II. Standard of Review
" Abstention from the exercise of federal jurisdiction is the exception, not the rule." Colorado River Water Conservation Dist. v. United States, 424 U.S. 800, 813, 96 S.Ct. 1236, 47 L.Ed.2d 483 (1976). " Despite the 'virtually unflagging obligation of the federal courts to exercise the jurisdiction given them,' considerations of judicial economy and federal-state comity may justify abstention in situations involving the contemporaneous exercise of jurisdiction by state and federal courts." Romine v. Compuserve Corp., 160 F.3d 337, 339 (6th Cir. 1998) (quoting Colorado River, 424 U.S. at 817).

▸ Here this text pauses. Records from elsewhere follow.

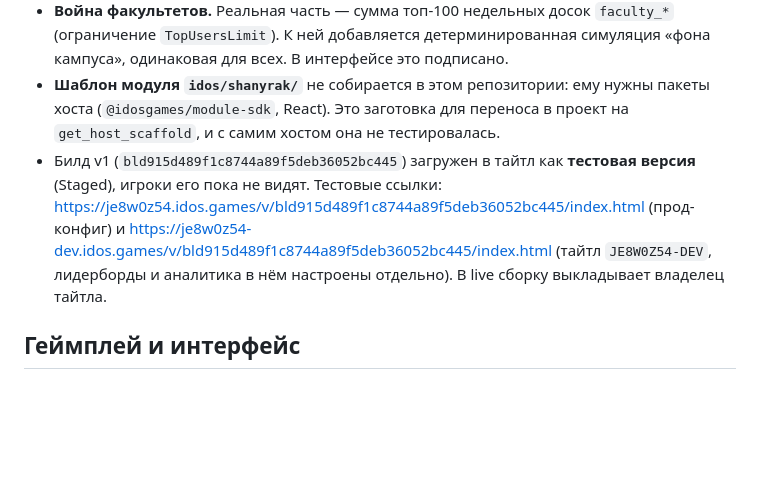
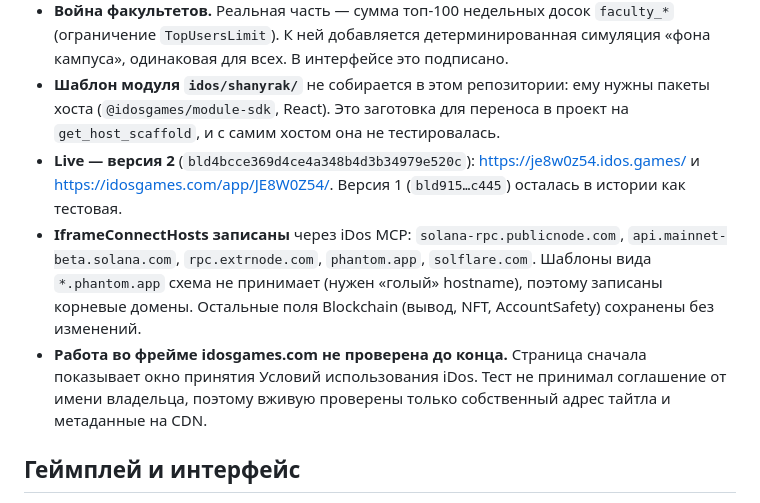
Before and after one commit to kuatov2002/shanyrak-colosseum, a Markdown page: KNOWN_ISSUES.md, the part around the change. GitHub-like rendering; blank space fills up the shorter version.

```diff
--- a/KNOWN_ISSUES.md
+++ b/KNOWN_ISSUES.md
@@ -25,7 +25,9 @@
 - **Счёт в лидерборды отправляет клиент** (`submitScore`), античита нет.
 - **Война факультетов.** Реальная часть — сумма топ-100 недельных досок `faculty_*` (ограничение `TopUsersLimit`). К ней добавляется детерминированная симуляция «фона кампуса», одинаковая для всех. В интерфейсе это подписано.
 - **Шаблон модуля `idos/shanyrak/`** не собирается в этом репозитории: ему нужны пакеты хоста (`@idosgames/module-sdk`, React). Это заготовка для переноса в проект на `get_host_scaffold`, и с самим хостом она не тестировалась.
-- Билд v1 (`bld915d489f1c8744a89f5deb36052bc445`) загружен в тайтл как **тестовая версия** (Staged), игроки его пока не видят. Тестовые ссылки: https://je8w0z54.idos.games/v/bld915d489f1c8744a89f5deb36052bc445/index.html (прод-конфиг) и https://je8w0z54-dev.idos.games/v/bld915d489f1c8744a89f5deb36052bc445/index.html (тайтл `JE8W0Z54-DEV`, лидерборды и аналитика в нём настроены отдельно). В live сборку выкладывает владелец тайтла.
+- **Live — версия 2** (`bld4bcce369d4ce4a348b4d3b34979e520c`): https://je8w0z54.idos.games/ и https://idosgames.com/app/JE8W0Z54/. Версия 1 (`bld915…c445`) осталась в истории как тестовая.
+- **IframeConnectHosts записаны** через iDos MCP: `solana-rpc.publicnode.com`, `api.mainnet-beta.solana.com`, `rpc.extrnode.com`, `phantom.app`, `solflare.com`. Шаблоны вида `*.phantom.app` схема не принимает (нужен «голый» hostname), поэтому записаны корневые домены. Остальные поля Blockchain (вывод, NFT, AccountSafety) сохранены без изменений.
+- **Работа во фрейме idosgames.com не проверена до конца.** Страница сначала показывает окно принятия Условий использования iDos. Тест не принимал соглашение от имени владельца, поэтому вживую проверены только собственный адрес тайтла и метаданные на CDN.
 
 ## Геймплей и интерфейс
 
```
Also changed, not shown: README.md (+3 -1 lines).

For Colorado River abstention to apply, there must first be a parallel state proceeding. Crawley v. Hamilton Cnty. Comm'rs, 744 F.2d 28, 31 (6th Cir. 1984). If there is a parallel proceeding, there are eight factors that must be considered: (1) whether the state court has assumed jurisdiction over any res or property; (2) whether the federal forum is less convenient to the parties; (3) avoidance of piecemeal litigation; (4) the order in which jurisdiction was obtained; (5) whether the source of governing law is state or federal; (6) the adequacy of the state court action to protect the federal plaintiff's rights; (7) the relative progress of the state and federal proceedings; and (8) the presence or absence of concurrent jurisdiction. Romine, 160 F.3d at 340-41 (citing Colorado River, 424 U.S. ...